Kols in UP: A life without rights (The Hindu)
“Though the Kols are anthropologically tribal, they are recognized as a Scheduled Caste in Uttar Pradesh. Not only has this deprived them of their traditional source of living–the forest, it has largely left them dependant and landless, languishing in silica quarries and sand mines. [...]
“Landless and dismayed by the rocky terrain that makes cultivation difficult, the Kols settle down close to silica mines, crushing stones for much of the day and bearing a nomadic existence. Over the years, a large number have contracted lung diseases like silicosis and tuberculosis. Some have lost limbs or sustained crippling injuries during the blasting of the rocks. [...]
“In most cases, the landlords provide the Kols space to work and live, and in return deduct portions from their silica mining. Kol women are also invited to serve as domestic help for no or minimum remuneration. They often endure the most of police apathy, with reports of them facing sexual harassment and violence going unheard or unreported. ‘When we go with complaints, we are shooed away and asked to come back later,’ says Indu Kol.
“However, the Kol’s most grim concern remains the forest department’s restrictions on the use of forest produce. Generally, they require permission to plant or use trees such as neem, amla and mahua. The Kols complain that they face harassment from the authorities even if they collect the twigs and barks and sell them. According to Amarnath Kol, who works with a local Kol organization, at least eight Kols have been booked by the forest department for carrying wood for sale. [...]
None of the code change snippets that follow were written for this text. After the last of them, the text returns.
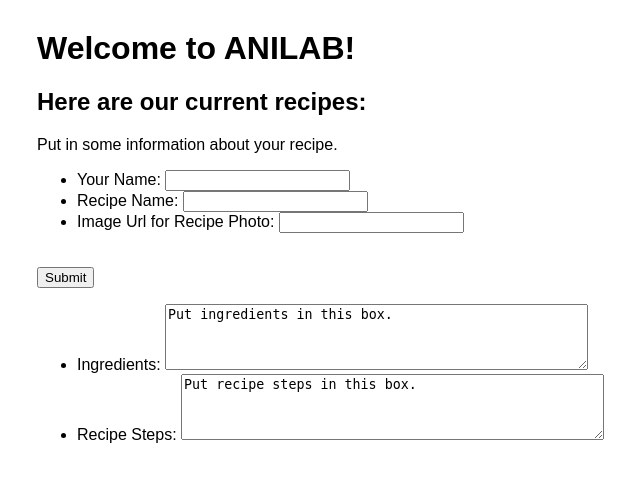
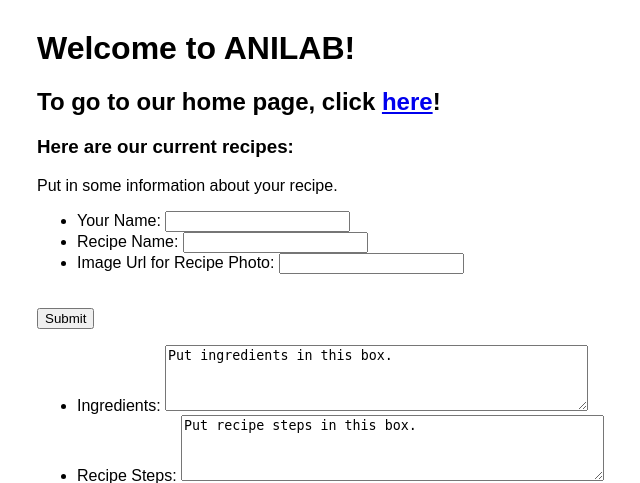
Before and after one commit to SMMotteler/FTF-Anilab, a Flask app: page / in a window 1280 px wide. Shown: the top 483 px of the page, without its empty margins (91-731 px from the left). Run offline with Flask 2, Linux system fonts and the light colour scheme; data that the repository does not hold is empty; some libraries are stand-ins or nearby versions.

Commit message:
added link to homepage

```diff
--- a/app.py
+++ b/app.py
@@ -53,3 +53,7 @@
    collection = mongo.db.recipe_collection
    collection.delete_one({'_id': ObjectId(recipe_id)})
    return redirect('/')
+
+@app.route('/homepage')
+def home():
+    return render_template('homepage.html')
--- a/templates/index.html
+++ b/templates/index.html
@@ -6,7 +6,8 @@
     </head>
     <body>
         <h1>Welcome to ANILAB!</h1>
-        <h2>Here are our current recipes: </h2>
+        <h2>To go to our home page, click <a href='/homepage'>here</a>!</h2>
+        <h3>Here are our current recipes: </h3>
             <div class="recipe-list">
                 <ul>
                     {% for recipe in recipes %}
```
“Today, Kols are mostly followers of Hinduism. They claim their descent from Shabari, who in the forests of modern day Chattisgarh fed berries to Lord Ram and Lord Lakshman during their exile. As the legend suggests, the Kols have a close relationship with the forest.
“This bond was disrupted in the 19th century by the British East India Company, which indulged in deforestation and introduced zamindari to extract revenue from their forests lands. The Kols protested violently, in what is known as the Kol Rebellion (1831-32), where a British Major is said to have noted their ‘courage and daring.’”